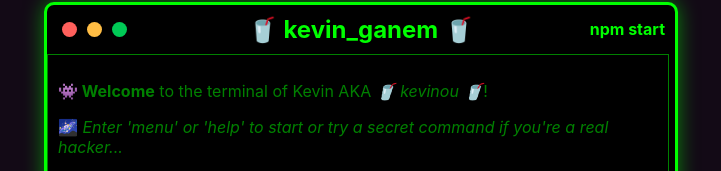
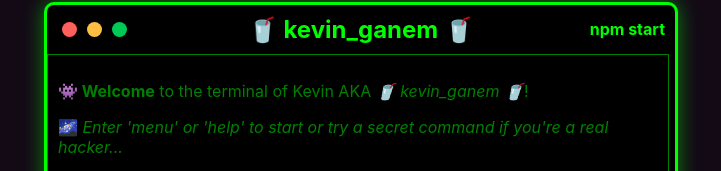
Before and after one commit to kevinganem/cv_console, a React (Create React App) app: page / in a window 1280 px wide. Shown: the part 160-331 px from the top of the page, without its empty margins (282-1003 px from the left). Built offline with nearby package versions, Linux system fonts and the light colour scheme.

Commit message:
add alarm audio + playSound on hackerSimulator

```diff
--- a/src/components/HackingSimulator.js
+++ b/src/components/HackingSimulator.js
@@ -1,11 +1,13 @@
 // HackingSimulator.js
 import React, { useEffect, useState, useRef } from 'react';
+import { playSound } from '../helpers/terminalHelpers';
 import '../styles/hackingSimulator.css';
 
 const HackingSimulator = ({ onComplete }) => {
     const [output, setOutput] = useState([]);
     const [isAccessDenied, setIsAccessDenied] = useState(false);
     const terminalRef = useRef(null);
+    const audioRef = useRef(new Audio(process.env.PUBLIC_URL + '/assets/audio/alarm.mp3'));
 
     useEffect(() => {
         const hackingMessages = [
@@ -37,7 +39,8 @@ const HackingSimulator = ({ onComplete }) => {
 
     useEffect(() => {
         if (isAccessDenied) {
-          const accessDeniedMessage = (
+            playSound(audioRef);
+            const accessDeniedMessage = (
             <div className="access-denied">
                 <span className="skull">💀</span>
                 ACCESS DENIED
--- a/src/helpers/terminalCommands.js
+++ b/src/helpers/terminalCommands.js
@@ -3,7 +3,7 @@
 const PROMPT_MESSAGE = "🌌 <em>Enter 'menu' or 'help' to start or try a secret command if you're a real hacker...</em>";
 
 export const TERMINAL_INTRO = [
-  "<b>👾 Welcome</b> to the terminal of Kevin AKA <i>🥤 kevinou 🥤</i>!",
+  "<b>👾 Welcome</b> to the terminal of Kevin AKA <i>🥤 kevin_ganem 🥤</i>!",
   "",
   PROMPT_MESSAGE,
 ];
```
Also changed, not shown: 1 other file (tests, documents, lock files or other folders).
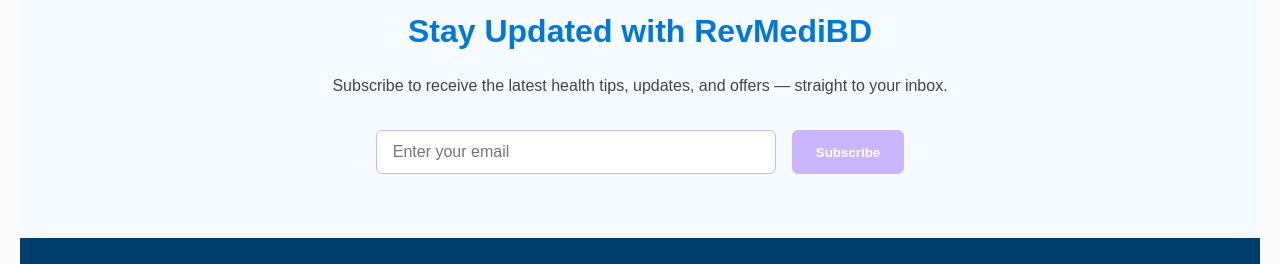
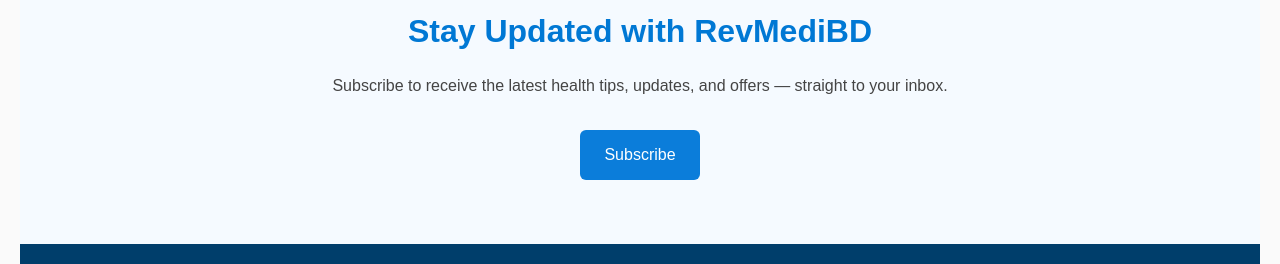
Before and after one commit to Ajax464/RevMediBD, a plain HTML site: page index.html in a window 1280 px wide. Shown: the part 4400-4664 px from the top of the page. Drawn offline with Linux system fonts and the light colour scheme; files that its build step writes are made by us from their sources.

Commit message:
Update index.html

```diff
--- a/index.html
+++ b/index.html
@@ -491,9 +491,9 @@
         <h2>Stay Updated with RevMediBD</h2>
         <p>Subscribe to receive the latest health tips, updates, and offers — straight to your inbox.</p>
       </div>
-      <form class="newsletter-form" action="#" method="POST">
-        <input type="email" placeholder="Enter your email" required />
-        <button type="submit">Subscribe</button>
+    <a href="http://localhost/Login/" target="_blank" class="bdcare-button">
+          Subscribe
+        </a>
       </form>
     </div>
   </section>
```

::::::::

**PROBLEM REQUIREMENTS:**
Each line that includes the string "files" should be copied from the data.

**EXERCISE RESULT:**
Also changed, not shown: 1 other file (tests, documents, lock files or other folders).
Before and after one commit to Ajax464/RevMediBD, a plain HTML site: page index.html in a window 1280 px wide. Shown: the part 4400-4664 px from the top of the page. Drawn offline with Linux system fonts and the light colour scheme; files that its build step writes are made by us from their sources.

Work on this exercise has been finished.